Continue reading

When simple is no longer simple

Lawla Law has recently published her paper Effects of functional tasks exercise on older adults with cognitive impairment at risk of Alzheimer’s disease: a randomised controlled trial in Age and Ageing journal. This week she described the findings of the trial on the OUP blog:

Cognitive impairment is a common problem in older adults, and one which increases in prevalence with age with or without the presence of pathology. Brain AgingPersons with mild cognitive impairment (MCI) have difficulties in daily functioning, especially in complex everyday tasks that rely heavily on memory and reasoning. This imposes a potential impact on the safety and quality of life of the person with MCI as well as increasing the burden on the care-giver and overall society. Individuals with MCI are at high risk of progressing to Alzheimer’s diseases (AD) and other dementias, with a reported conversion rate of up to 60-100% in 5-10 years. These signify the need to identify effective interventions to delay or even revert the disease progression in populations with MCI.

Continue reading

March issue of Age and Ageing journal out now

The March 2014 issue of Age and Ageing, the journal of the British Geriatrics Society is out now.

A full table of contents is available here, with editorials, research papers, reviews, short reports, case reports book reviews and more. Hot topics this issue include:

  • Sensor technology and falls
  • Postgraduate training in dementia
  • Gender, frailty and life expectancy
  • Secular changes in alcohol consumption
  • Music-based exercise and cognition

The Editor’s Overview can be read here.

This issue’s free access papers are:

 

A specialist medical and mental health unit

Dr Rowan Harwood is‎ a consultant physician, professor of geriatric medicine at Nottingham University Hospital NHS Trust
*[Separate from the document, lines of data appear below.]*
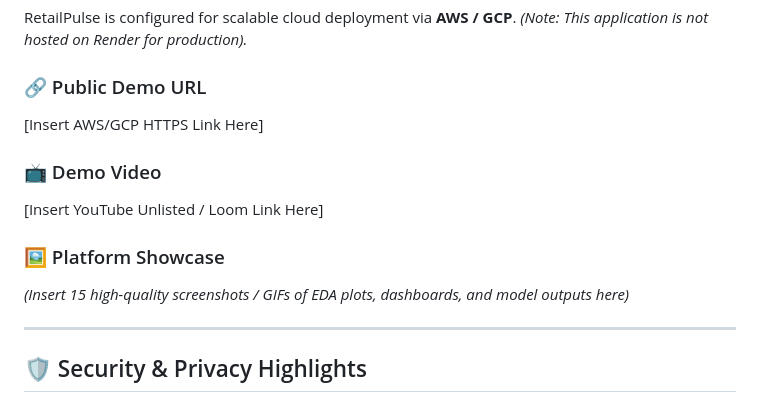
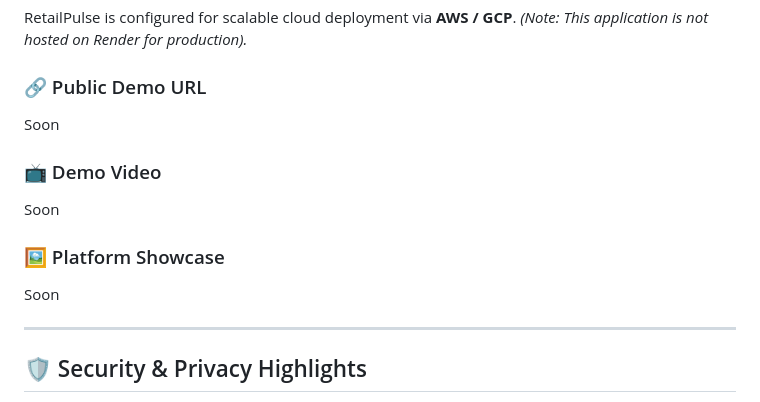
Before and after one commit to Safae26/RetailPulse, a Markdown page: README.md, the part around the change. GitHub-like rendering.

```diff
--- a/README.md
+++ b/README.md
@@ -107,13 +107,13 @@ RetailPulse is configured for scalable cloud deployment via **AWS / GCP**.
 *(Note: This application is not hosted on Render for production).*
 
 ### 🔗 Public Demo URL
-[Insert AWS/GCP HTTPS Link Here]
+Soon
 
 ### 📺 Demo Video
-[Insert YouTube Unlisted / Loom Link Here]
+Soon
 
 ### 🖼️ Platform Showcase
-*(Insert 15 high-quality screenshots / GIFs of EDA plots, dashboards, and model outputs here)*
+Soon
 
 ---
 
```
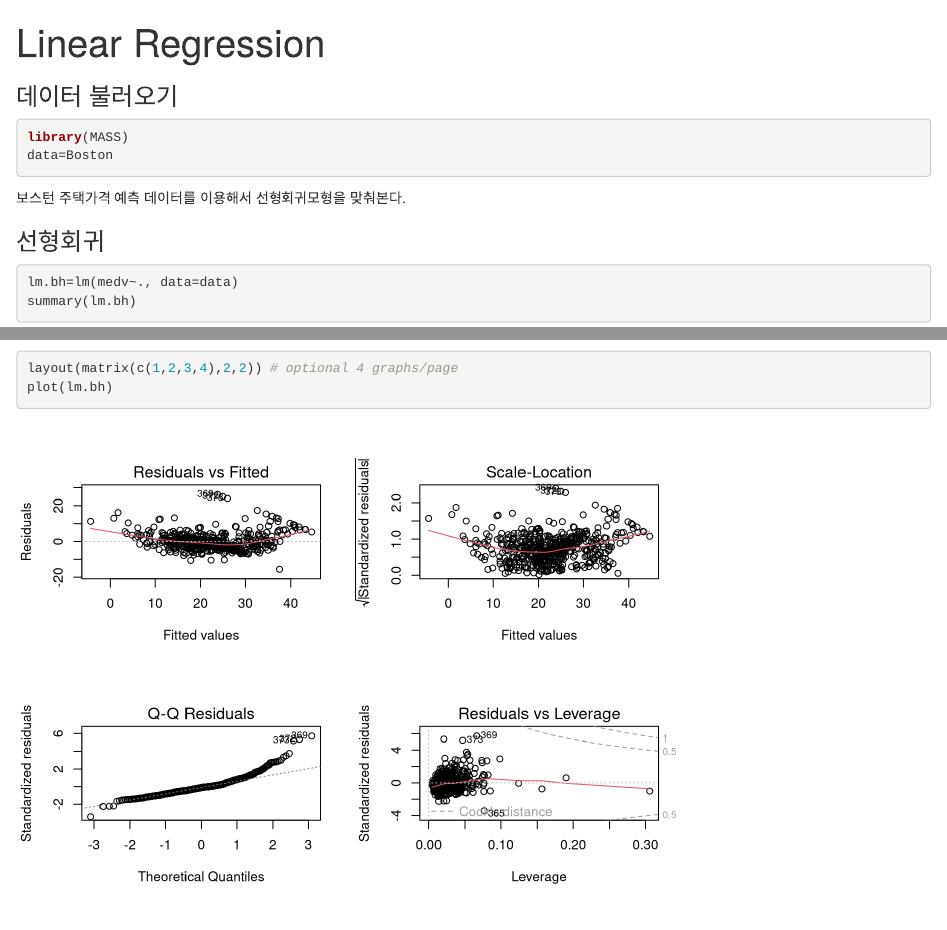
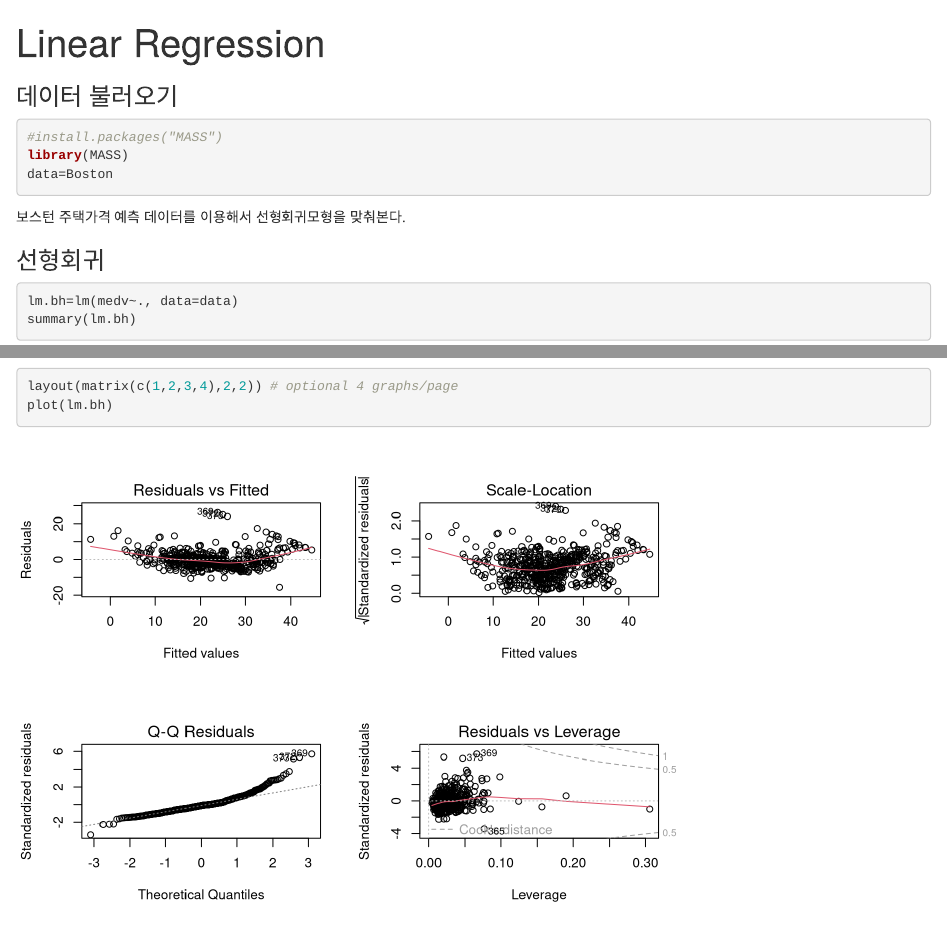
Before and after one commit to hyejeongjang/ML_R, an R Markdown document (선형회귀분석/linear_regression.Rmd): the page in a window 1100 px wide, from its top, and a second part further down, joined at a grey line. Rendered offline with R 4.5, knitr and Pandoc, with nearby package versions.

Commit message:
선형회귀

````diff
--- a/선형회귀분석/linear_regression.Rmd
+++ b/선형회귀분석/linear_regression.Rmd
@@ -5,6 +5,7 @@ output: html_notebook
 
 ### 데이터 불러오기
 ```{r}
+#install.packages("MASS")
 library(MASS)
 data=Boston
 ```
````
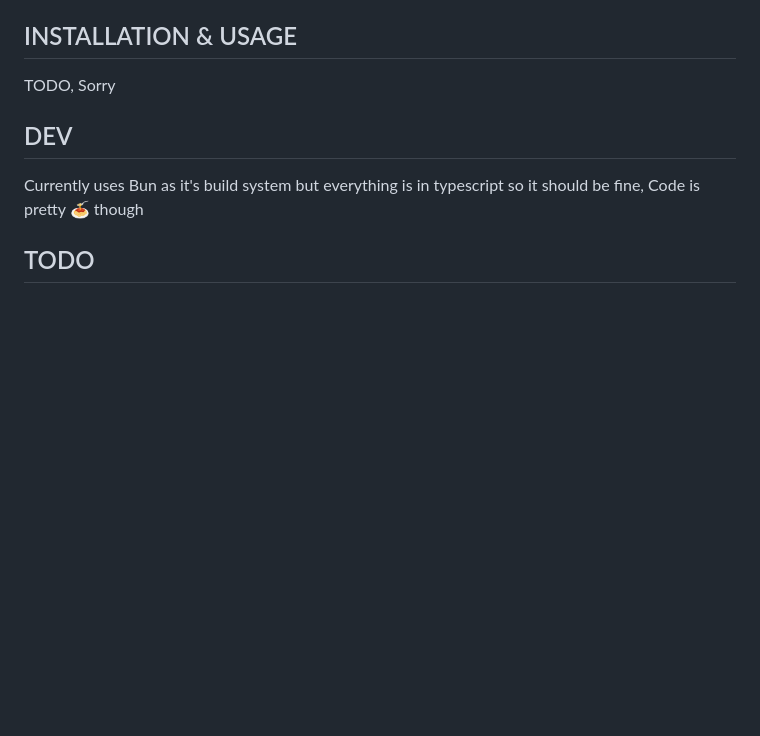
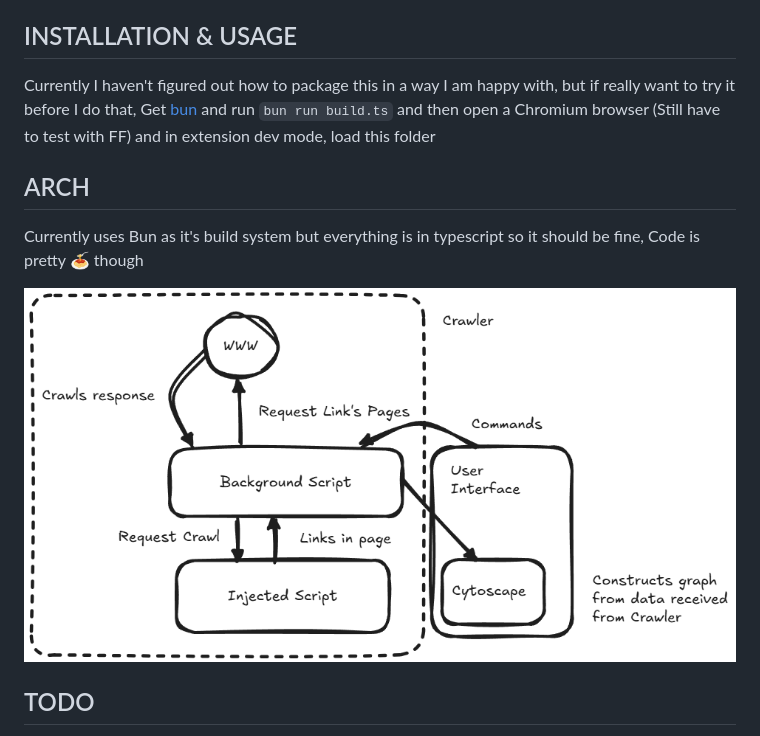
Before and after one commit to undefinedDarkness/crawly, a Markdown page: README.md, the part around the change. Drawn GitHub-style; pictures changed too: image-1.png (added); blank space fills up the shorter version.

Commit message:
readme: add arch

```diff
--- a/README.md
+++ b/README.md
@@ -6,10 +6,15 @@ A web crawler in your browser, This is an extension that when run on a websites,
 This is mainly for fun and if you want to answer the question how interconnected is the web really?, Could also be used for site discovery
 
 ## INSTALLATION & USAGE
-TODO, Sorry
+Currently I haven't figured out how to package this in a way I am happy with, but if really want to try it before I do that,
+Get [bun](https://bun.sh/) and run `bun run build.ts` and then open a Chromium browser (Still have to test with FF) and in extension dev mode,
+load this folder
 
-## DEV
+## ARCH
 Currently uses Bun as it's build system but everything is in typescript so it should be fine, Code is pretty 🍝 though
+
+![alt text](image-1.png)
+
 
 ## TODO
 1. Map domains
```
There is a lot of criticism of how we manage cognitively impaired patients in acute hospitals. And advice on how to do it better. The hope has been that more expert and co-ordinated services would improve outcomes and save resources. But there has been little in the way of rigorous evaluation.

We developed a specialist medical and mental health unit with the ambitious objective of demonstrating best practice. We enhanced the ward environment, ward staffing and skill mix, including mental health specialist nurses, therapists and psychiatry, trained all staff to a high level in the person centred philosophy of care, and endeavoured to engage family carers more fully.

After 18 months of operation we ran a randomised controlled trial, published in the BMJ. This video abstract describes the intervention and trial results.To illustrate the challenges and capture the essence of compassionate person-centred care, we made a 23 minute documentary, called Today is Monday. Footage from this is used to illustrate the abstract.

The full 23-minute film is available for training purposes; interested readers are welcome to discuss this with me Rowan.Harwood@nuh.nhs.uk.